Material shown Start Marker

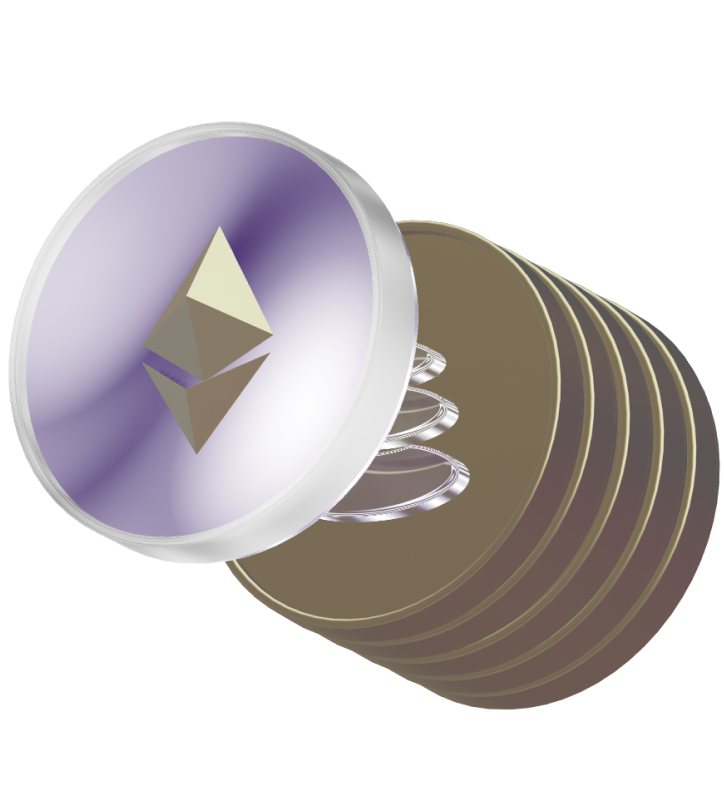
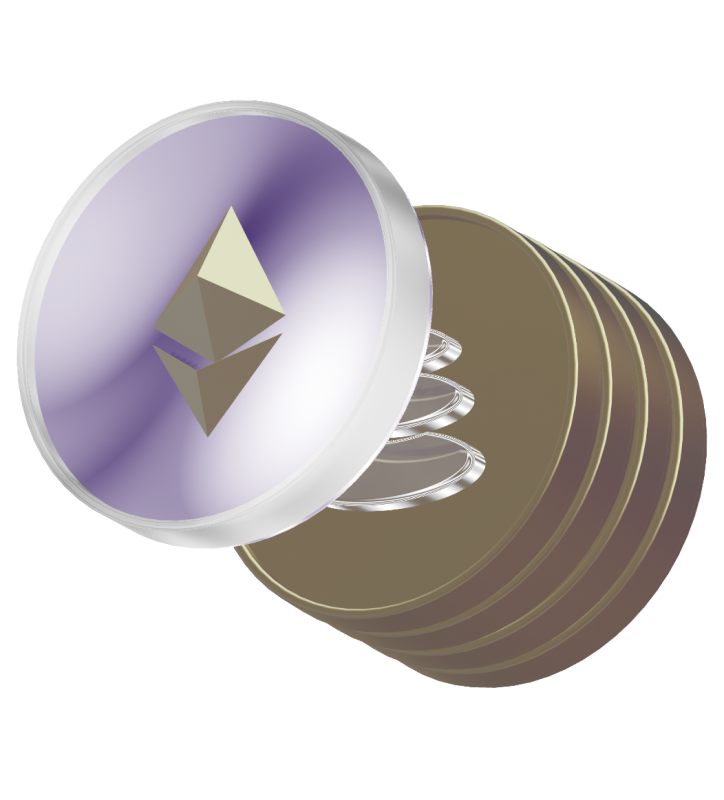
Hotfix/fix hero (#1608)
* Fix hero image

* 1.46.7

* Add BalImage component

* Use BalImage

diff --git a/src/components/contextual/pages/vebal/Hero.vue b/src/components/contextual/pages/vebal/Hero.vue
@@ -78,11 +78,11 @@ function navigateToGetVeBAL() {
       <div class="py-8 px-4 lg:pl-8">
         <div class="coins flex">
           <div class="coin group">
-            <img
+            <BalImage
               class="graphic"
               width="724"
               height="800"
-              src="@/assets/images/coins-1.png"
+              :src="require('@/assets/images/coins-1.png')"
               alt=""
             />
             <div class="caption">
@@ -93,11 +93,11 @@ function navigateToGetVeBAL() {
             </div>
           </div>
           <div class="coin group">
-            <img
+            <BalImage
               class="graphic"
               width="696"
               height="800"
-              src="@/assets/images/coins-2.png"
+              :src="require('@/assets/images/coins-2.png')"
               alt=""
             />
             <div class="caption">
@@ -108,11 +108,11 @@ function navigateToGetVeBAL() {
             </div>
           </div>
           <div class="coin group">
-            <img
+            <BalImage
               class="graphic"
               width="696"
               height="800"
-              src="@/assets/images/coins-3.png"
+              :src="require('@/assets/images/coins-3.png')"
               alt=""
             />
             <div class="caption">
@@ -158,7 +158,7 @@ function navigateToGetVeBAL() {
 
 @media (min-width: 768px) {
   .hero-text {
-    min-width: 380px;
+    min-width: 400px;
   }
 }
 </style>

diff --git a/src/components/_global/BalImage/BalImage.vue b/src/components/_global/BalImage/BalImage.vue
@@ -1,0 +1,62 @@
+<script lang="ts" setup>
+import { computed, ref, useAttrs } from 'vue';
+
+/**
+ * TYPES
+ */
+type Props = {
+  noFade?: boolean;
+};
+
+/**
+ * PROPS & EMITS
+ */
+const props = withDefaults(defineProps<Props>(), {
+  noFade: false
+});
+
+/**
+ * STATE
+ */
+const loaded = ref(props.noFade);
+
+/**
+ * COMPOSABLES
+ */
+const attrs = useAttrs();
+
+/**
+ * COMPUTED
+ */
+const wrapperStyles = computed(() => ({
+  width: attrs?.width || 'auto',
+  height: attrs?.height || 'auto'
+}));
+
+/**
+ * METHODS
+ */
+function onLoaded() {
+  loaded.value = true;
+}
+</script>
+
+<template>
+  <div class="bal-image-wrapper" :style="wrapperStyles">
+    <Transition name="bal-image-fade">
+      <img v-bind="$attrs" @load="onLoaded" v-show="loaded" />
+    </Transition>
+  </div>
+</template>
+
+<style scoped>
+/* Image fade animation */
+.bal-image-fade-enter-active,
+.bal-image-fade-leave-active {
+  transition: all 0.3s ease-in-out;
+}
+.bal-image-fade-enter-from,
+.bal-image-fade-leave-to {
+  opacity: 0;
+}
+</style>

Material shown End Marker
Material shown Start Marker

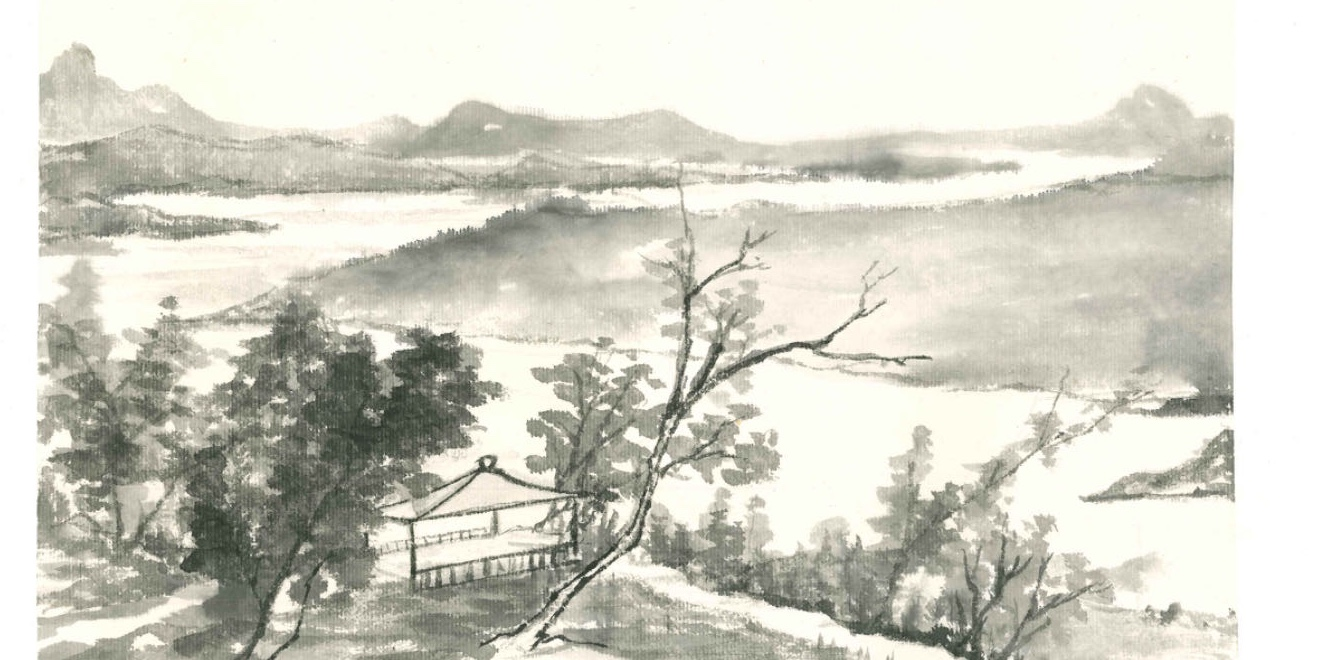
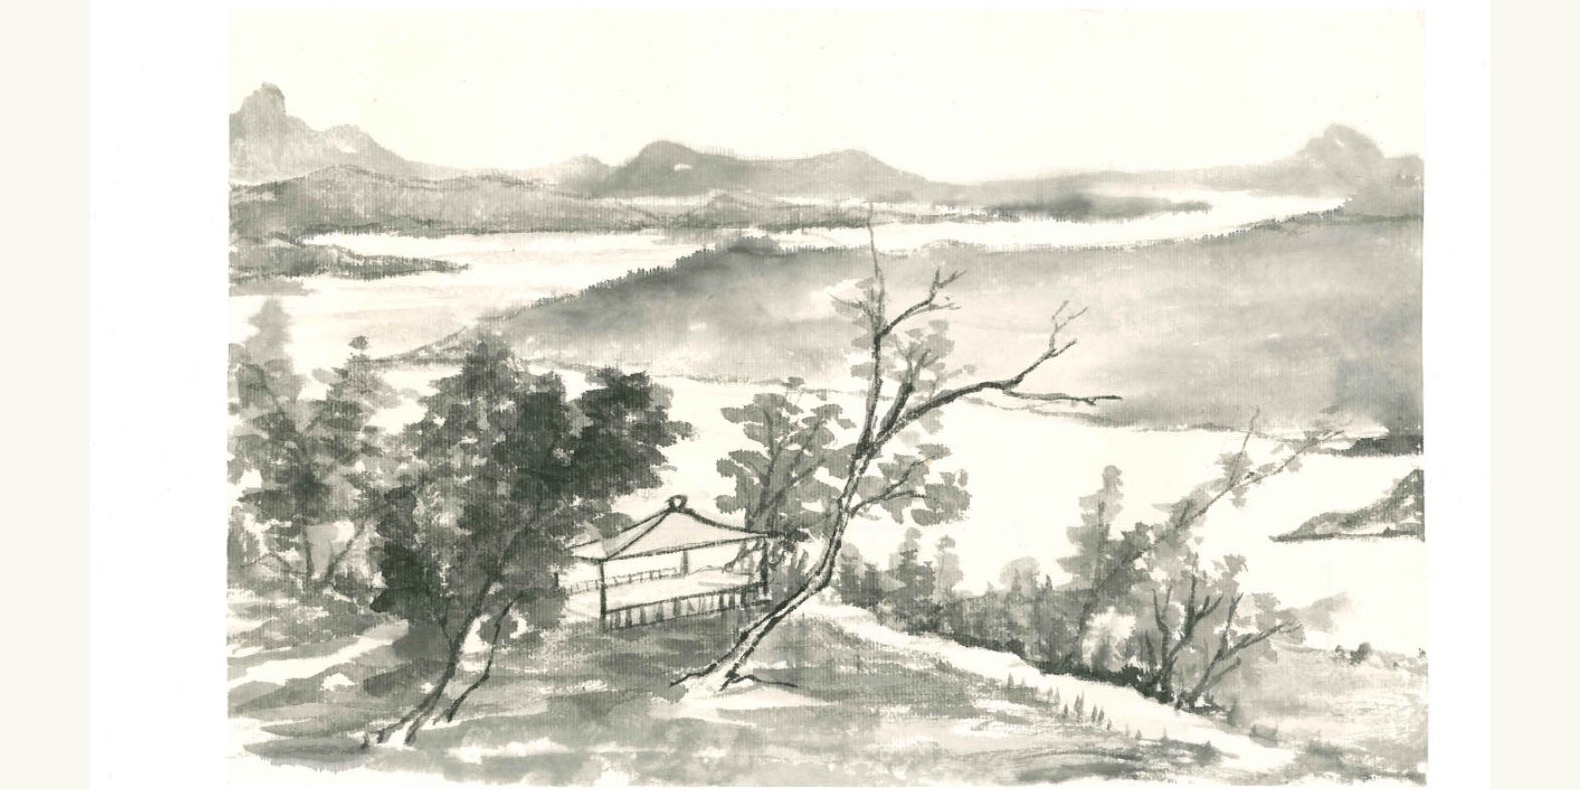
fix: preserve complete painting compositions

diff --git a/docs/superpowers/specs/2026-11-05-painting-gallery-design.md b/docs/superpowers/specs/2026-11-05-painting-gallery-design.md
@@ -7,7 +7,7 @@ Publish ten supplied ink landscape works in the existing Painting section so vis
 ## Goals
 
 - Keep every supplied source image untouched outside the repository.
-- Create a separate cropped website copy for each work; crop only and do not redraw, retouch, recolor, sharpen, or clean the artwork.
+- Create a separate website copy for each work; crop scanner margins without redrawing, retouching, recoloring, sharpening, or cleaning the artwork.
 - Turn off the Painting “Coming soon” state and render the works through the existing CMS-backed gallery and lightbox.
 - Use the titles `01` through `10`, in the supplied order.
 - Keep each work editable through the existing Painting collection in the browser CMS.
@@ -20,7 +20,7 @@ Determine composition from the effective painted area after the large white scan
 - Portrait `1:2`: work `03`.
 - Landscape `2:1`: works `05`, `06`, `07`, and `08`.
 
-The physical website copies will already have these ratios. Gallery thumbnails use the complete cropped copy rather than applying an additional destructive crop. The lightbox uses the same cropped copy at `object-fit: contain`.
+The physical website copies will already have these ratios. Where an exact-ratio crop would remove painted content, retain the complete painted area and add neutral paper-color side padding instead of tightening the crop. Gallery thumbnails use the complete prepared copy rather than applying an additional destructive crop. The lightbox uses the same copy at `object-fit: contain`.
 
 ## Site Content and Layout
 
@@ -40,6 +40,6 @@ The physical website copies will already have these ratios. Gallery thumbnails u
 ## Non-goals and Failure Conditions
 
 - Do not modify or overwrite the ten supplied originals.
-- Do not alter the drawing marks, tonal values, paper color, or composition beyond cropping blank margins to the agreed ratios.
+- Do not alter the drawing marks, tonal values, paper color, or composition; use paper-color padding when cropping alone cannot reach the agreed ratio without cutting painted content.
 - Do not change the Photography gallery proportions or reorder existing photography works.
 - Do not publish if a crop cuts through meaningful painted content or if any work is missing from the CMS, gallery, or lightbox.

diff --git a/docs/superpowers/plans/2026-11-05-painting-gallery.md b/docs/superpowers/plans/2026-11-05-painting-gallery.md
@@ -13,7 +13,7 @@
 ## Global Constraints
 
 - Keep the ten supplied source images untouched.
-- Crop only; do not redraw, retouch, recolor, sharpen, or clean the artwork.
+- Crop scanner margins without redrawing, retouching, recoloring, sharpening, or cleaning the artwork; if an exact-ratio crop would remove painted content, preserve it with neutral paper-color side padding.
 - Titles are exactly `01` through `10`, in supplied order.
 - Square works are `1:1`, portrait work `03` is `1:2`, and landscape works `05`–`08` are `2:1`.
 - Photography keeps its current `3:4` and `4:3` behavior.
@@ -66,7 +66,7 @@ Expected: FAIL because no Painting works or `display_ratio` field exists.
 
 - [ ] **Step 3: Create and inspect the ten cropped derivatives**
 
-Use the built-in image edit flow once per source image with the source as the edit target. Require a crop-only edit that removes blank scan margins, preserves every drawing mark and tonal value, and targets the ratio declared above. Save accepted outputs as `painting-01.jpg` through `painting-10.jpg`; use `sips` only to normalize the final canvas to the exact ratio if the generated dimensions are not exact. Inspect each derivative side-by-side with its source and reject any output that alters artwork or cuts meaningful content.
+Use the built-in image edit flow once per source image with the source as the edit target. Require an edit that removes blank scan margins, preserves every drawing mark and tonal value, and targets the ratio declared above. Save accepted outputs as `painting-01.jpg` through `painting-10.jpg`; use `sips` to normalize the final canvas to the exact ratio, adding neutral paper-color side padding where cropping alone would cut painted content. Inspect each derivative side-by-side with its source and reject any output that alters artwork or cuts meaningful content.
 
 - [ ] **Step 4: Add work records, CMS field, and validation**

Material shown End Marker

Task: List every line above containing the word "coins".

Reply:
         <div class="coins flex">
-              src="@/assets/images/coins-1.png"
+              :src="require('@/assets/images/coins-1.png')"
-              src="@/assets/images/coins-2.png"
+              :src="require('@/assets/images/coins-2.png')"
-              src="@/assets/images/coins-3.png"
+              :src="require('@/assets/images/coins-3.png')"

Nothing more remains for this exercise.